ENTRIES SHOWN:
--------
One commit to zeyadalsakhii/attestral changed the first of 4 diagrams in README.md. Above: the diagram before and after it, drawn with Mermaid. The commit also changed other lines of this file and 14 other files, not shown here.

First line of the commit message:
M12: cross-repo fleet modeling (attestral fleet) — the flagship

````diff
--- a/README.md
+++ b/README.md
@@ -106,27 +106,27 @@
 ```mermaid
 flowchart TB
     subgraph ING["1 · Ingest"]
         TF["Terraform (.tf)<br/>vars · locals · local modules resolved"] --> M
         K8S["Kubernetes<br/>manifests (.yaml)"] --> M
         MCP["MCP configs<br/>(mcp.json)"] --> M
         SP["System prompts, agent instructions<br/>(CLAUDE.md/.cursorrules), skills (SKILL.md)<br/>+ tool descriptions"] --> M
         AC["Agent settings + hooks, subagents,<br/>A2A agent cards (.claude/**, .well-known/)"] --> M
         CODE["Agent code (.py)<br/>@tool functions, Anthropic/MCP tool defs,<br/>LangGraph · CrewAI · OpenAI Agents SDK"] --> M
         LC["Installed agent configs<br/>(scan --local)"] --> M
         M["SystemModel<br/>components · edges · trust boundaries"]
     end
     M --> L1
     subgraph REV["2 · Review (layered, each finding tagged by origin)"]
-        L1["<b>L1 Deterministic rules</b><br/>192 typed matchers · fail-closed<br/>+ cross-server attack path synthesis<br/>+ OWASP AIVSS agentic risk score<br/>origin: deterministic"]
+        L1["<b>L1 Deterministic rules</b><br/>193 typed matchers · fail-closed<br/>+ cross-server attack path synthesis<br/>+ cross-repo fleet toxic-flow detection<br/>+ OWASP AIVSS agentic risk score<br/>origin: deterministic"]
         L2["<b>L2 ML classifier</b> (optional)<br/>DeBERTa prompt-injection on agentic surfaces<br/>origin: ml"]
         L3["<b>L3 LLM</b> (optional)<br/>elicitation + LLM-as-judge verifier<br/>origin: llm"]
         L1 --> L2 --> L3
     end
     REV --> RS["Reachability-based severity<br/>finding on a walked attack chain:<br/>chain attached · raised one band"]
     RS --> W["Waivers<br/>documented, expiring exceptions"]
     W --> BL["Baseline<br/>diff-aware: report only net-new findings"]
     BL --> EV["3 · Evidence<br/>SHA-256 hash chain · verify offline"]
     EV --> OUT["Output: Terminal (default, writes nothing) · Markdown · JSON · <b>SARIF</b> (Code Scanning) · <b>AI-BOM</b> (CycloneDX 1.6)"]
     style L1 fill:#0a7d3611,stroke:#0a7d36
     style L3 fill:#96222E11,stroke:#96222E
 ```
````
--------
TASK STATEMENT: Give the records above again, word for word.

WRITTEN REPLY:
One commit to zeyadalsakhii/attestral changed the first of 4 diagrams in README.md. Above: the diagram before and after it, drawn with Mermaid. The commit also changed other lines of this file and 14 other files, not shown here.

First line of the commit message:
M12: cross-repo fleet modeling (attestral fleet) — the flagship

````diff
--- a/README.md
+++ b/README.md
@@ -106,27 +106,27 @@
 ```mermaid
 flowchart TB
     subgraph ING["1 · Ingest"]
         TF["Terraform (.tf)<br/>vars · locals · local modules resolved"] --> M
         K8S["Kubernetes<br/>manifests (.yaml)"] --> M
         MCP["MCP configs<br/>(mcp.json)"] --> M
         SP["System prompts, agent instructions<br/>(CLAUDE.md/.cursorrules), skills (SKILL.md)<br/>+ tool descriptions"] --> M
         AC["Agent settings + hooks, subagents,<br/>A2A agent cards (.claude/**, .well-known/)"] --> M
         CODE["Agent code (.py)<br/>@tool functions, Anthropic/MCP tool defs,<br/>LangGraph · CrewAI · OpenAI Agents SDK"] --> M
         LC["Installed agent configs<br/>(scan --local)"] --> M
         M["SystemModel<br/>components · edges · trust boundaries"]
     end
     M --> L1
     subgraph REV["2 · Review (layered, each finding tagged by origin)"]
-        L1["<b>L1 Deterministic rules</b><br/>192 typed matchers · fail-closed<br/>+ cross-server attack path synthesis<br/>+ OWASP AIVSS agentic risk score<br/>origin: deterministic"]
+        L1["<b>L1 Deterministic rules</b><br/>193 typed matchers · fail-closed<br/>+ cross-server attack path synthesis<br/>+ cross-repo fleet toxic-flow detection<br/>+ OWASP AIVSS agentic risk score<br/>origin: deterministic"]
         L2["<b>L2 ML classifier</b> (optional)<br/>DeBERTa prompt-injection on agentic surfaces<br/>origin: ml"]
         L3["<b>L3 LLM</b> (optional)<br/>elicitation + LLM-as-judge verifier<br/>origin: llm"]
         L1 --> L2 --> L3
     end
     REV --> RS["Reachability-based severity<br/>finding on a walked attack chain:<br/>chain attached · raised one band"]
     RS --> W["Waivers<br/>documented, expiring exceptions"]
     W --> BL["Baseline<br/>diff-aware: report only net-new findings"]
     BL --> EV["3 · Evidence<br/>SHA-256 hash chain · verify offline"]
     EV --> OUT["Output: Terminal (default, writes nothing) · Markdown · JSON · <b>SARIF</b> (Code Scanning) · <b>AI-BOM</b> (CycloneDX 1.6)"]
     style L1 fill:#0a7d3611,stroke:#0a7d36
     style L3 fill:#96222E11,stroke:#96222E
 ```
````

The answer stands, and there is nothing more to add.